I finally made it to Angkor Wat and it was majestic and beautiful and mind-boggling and so very full of tourists.

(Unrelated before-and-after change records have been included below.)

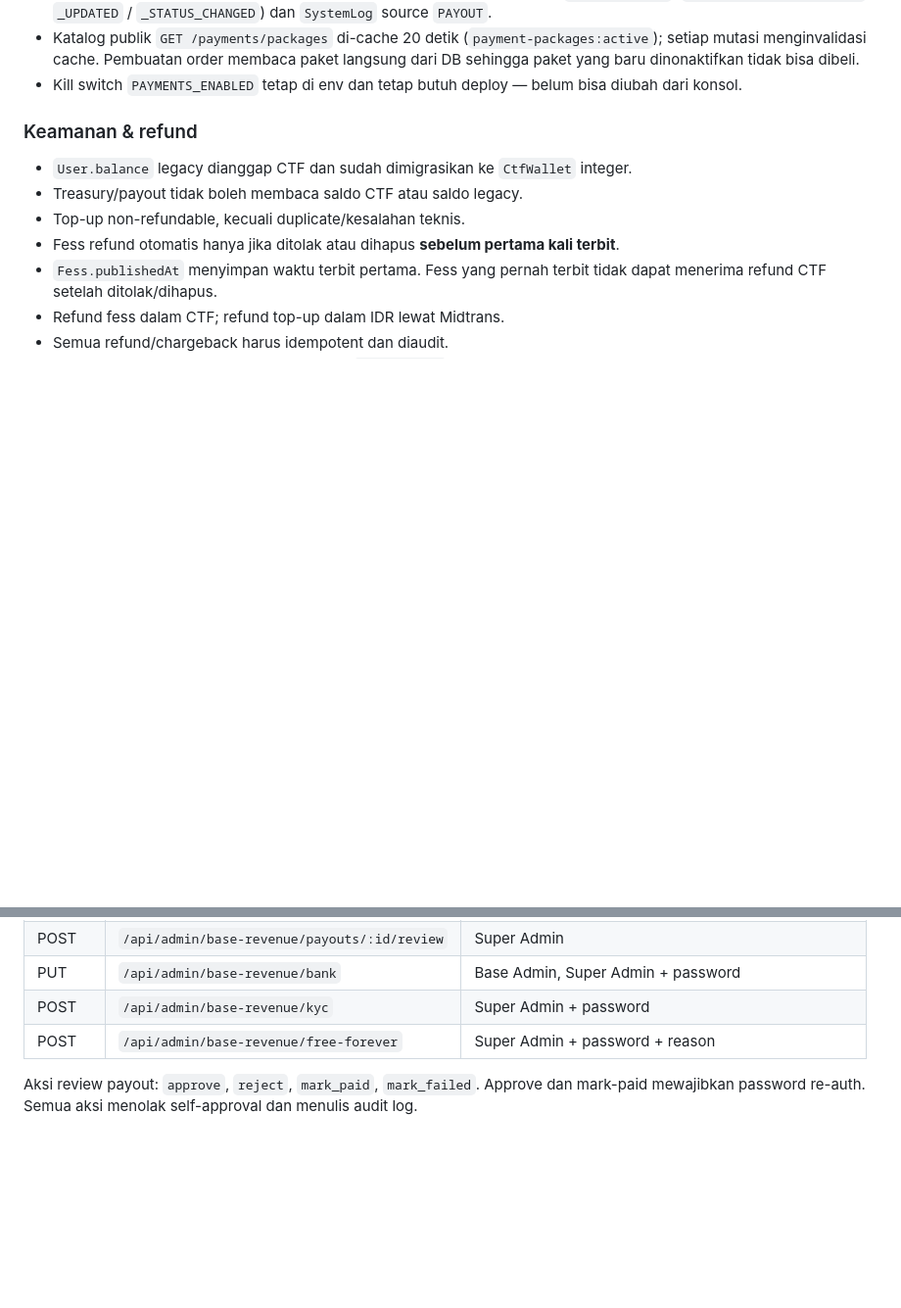
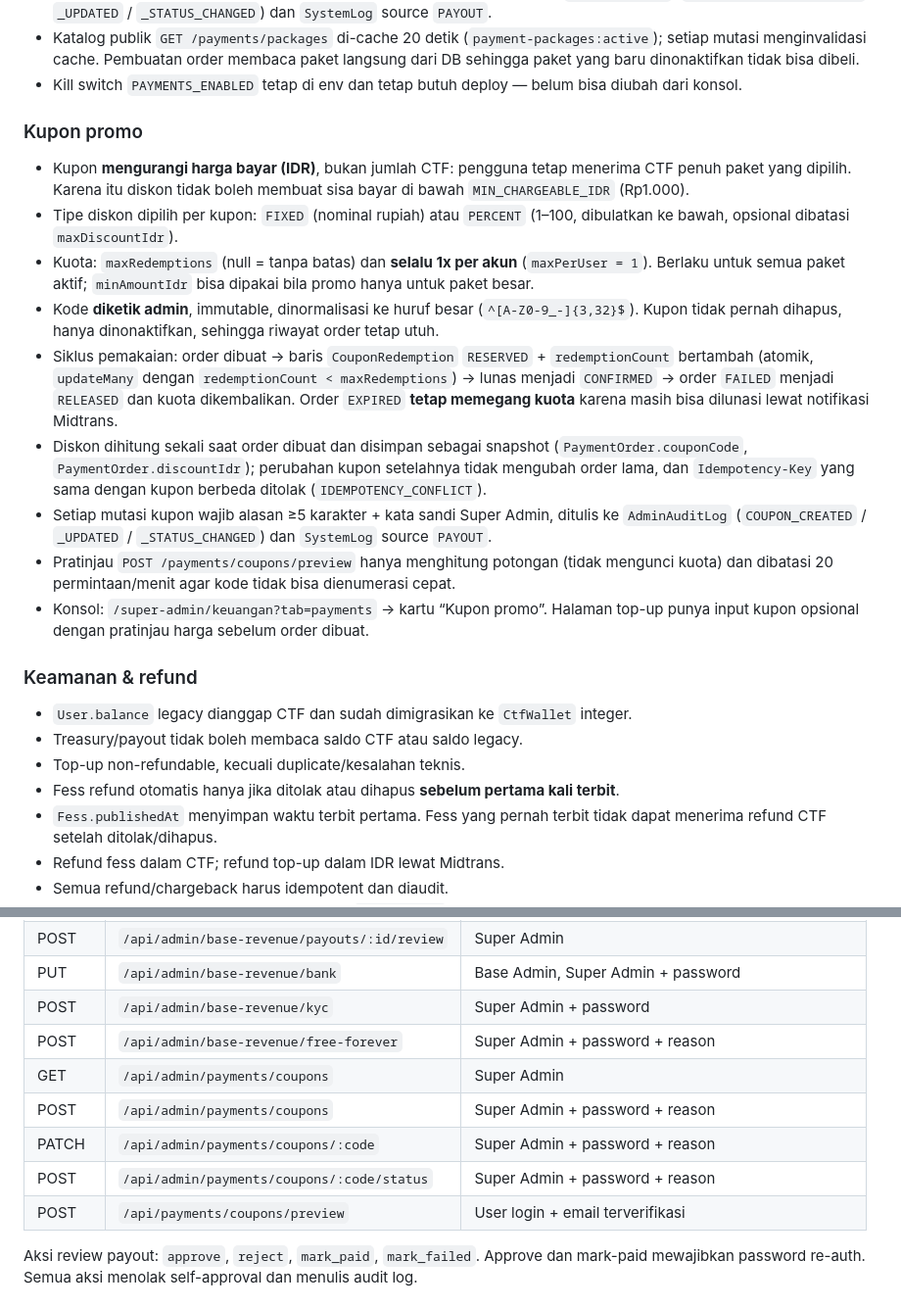
Before and after one commit to ululhikam/be_FnC, a Markdown page: docs/ctf-midtrans-progress.md, 2 parts joined by grey strips. Shown at 98% size. Drawn GitHub-style; blank space fills up the shorter version.

Commit message:
docs(fess): catat kupon promo pada acuan CTF dan checklist production

```diff
--- a/docs/ctf-midtrans-progress.md
+++ b/docs/ctf-midtrans-progress.md
@@ -75,6 +75,33 @@ Dokumen ini adalah sumber kebenaran tunggal untuk progres fitur **CTF (Coin to F
   paket yang baru dinonaktifkan tidak bisa dibeli.
 - Kill switch `PAYMENTS_ENABLED` tetap di env dan tetap butuh deploy — belum bisa diubah dari
   konsol.
+
+### Kupon promo
+
+- Kupon **mengurangi harga bayar (IDR)**, bukan jumlah CTF: pengguna tetap menerima CTF penuh
+  paket yang dipilih. Karena itu diskon tidak boleh membuat sisa bayar di bawah
+  `MIN_CHARGEABLE_IDR` (Rp1.000).
+- Tipe diskon dipilih per kupon: `FIXED` (nominal rupiah) atau `PERCENT` (1–100, dibulatkan ke
+  bawah, opsional dibatasi `maxDiscountIdr`).
+- Kuota: `maxRedemptions` (null = tanpa batas) dan **selalu 1x per akun** (`maxPerUser = 1`).
+  Berlaku untuk semua paket aktif; `minAmountIdr` bisa dipakai bila promo hanya untuk paket besar.
+- Kode **diketik admin**, immutable, dinormalisasi ke huruf besar (`^[A-Z0-9_-]{3,32}$`). Kupon
+  tidak pernah dihapus, hanya dinonaktifkan, sehingga riwayat order tetap utuh.
+- Siklus pemakaian: order dibuat → baris `CouponRedemption` `RESERVED` + `redemptionCount`
+  bertambah (atomik, `updateMany` dengan `redemptionCount < maxRedemptions`) → lunas menjadi
+  `CONFIRMED` → order `FAILED` menjadi `RELEASED` dan kuota dikembalikan. Order `EXPIRED`
+  **tetap memegang kuota** karena masih bisa dilunasi lewat notifikasi Midtrans.
+- Diskon dihitung sekali saat order dibuat dan disimpan sebagai snapshot
+  (`PaymentOrder.couponCode`, `PaymentOrder.discountIdr`); perubahan kupon setelahnya tidak
+  mengubah order lama, dan `Idempotency-Key` yang sama dengan kupon berbeda ditolak
+  (`IDEMPOTENCY_CONFLICT`).
+- Setiap mutasi kupon wajib alasan ≥5 karakter + kata sandi Super Admin, ditulis ke
+  `AdminAuditLog` (`COUPON_CREATED` / `_UPDATED` / `_STATUS_CHANGED`) dan `SystemLog`
+  source `PAYOUT`.
+- Pratinjau `POST /payments/coupons/preview` hanya menghitung potongan (tidak mengunci kuota) dan
+  dibatasi 20 permintaan/menit agar kode tidak bisa dienumerasi cepat.
+- Konsol: `/super-admin/keuangan?tab=payments` → kartu “Kupon promo”. Halaman top-up punya input
+  kupon opsional dengan pratinjau harga sebelum order dibuat.
 
 ### Keamanan & refund
 
@@ -289,6 +316,11 @@ Jangan pernah menaruh `MIDTRANS_SERVER_KEY` di frontend atau di commit.
 | PUT | `/api/admin/base-revenue/bank` | Base Admin, Super Admin + password |
 | POST | `/api/admin/base-revenue/kyc` | Super Admin + password |
 | POST | `/api/admin/base-revenue/free-forever` | Super Admin + password + reason |
+| GET | `/api/admin/payments/coupons` | Super Admin |
+| POST | `/api/admin/payments/coupons` | Super Admin + password + reason |
+| PATCH | `/api/admin/payments/coupons/:code` | Super Admin + password + reason |
+| POST | `/api/admin/payments/coupons/:code/status` | Super Admin + password + reason |
+| POST | `/api/payments/coupons/preview` | User login + email terverifikasi |
 
 Aksi review payout: `approve`, `reject`, `mark_paid`, `mark_failed`.
 Approve dan mark-paid mewajibkan password re-auth. Semua aksi menolak self-approval dan menulis audit log.
```
Also changed, not shown: other parts of docs/ctf-midtrans-progress.md (+3 -1 lines).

Even at sunrise.  And even still, there is no way I could leave it out of the top 10.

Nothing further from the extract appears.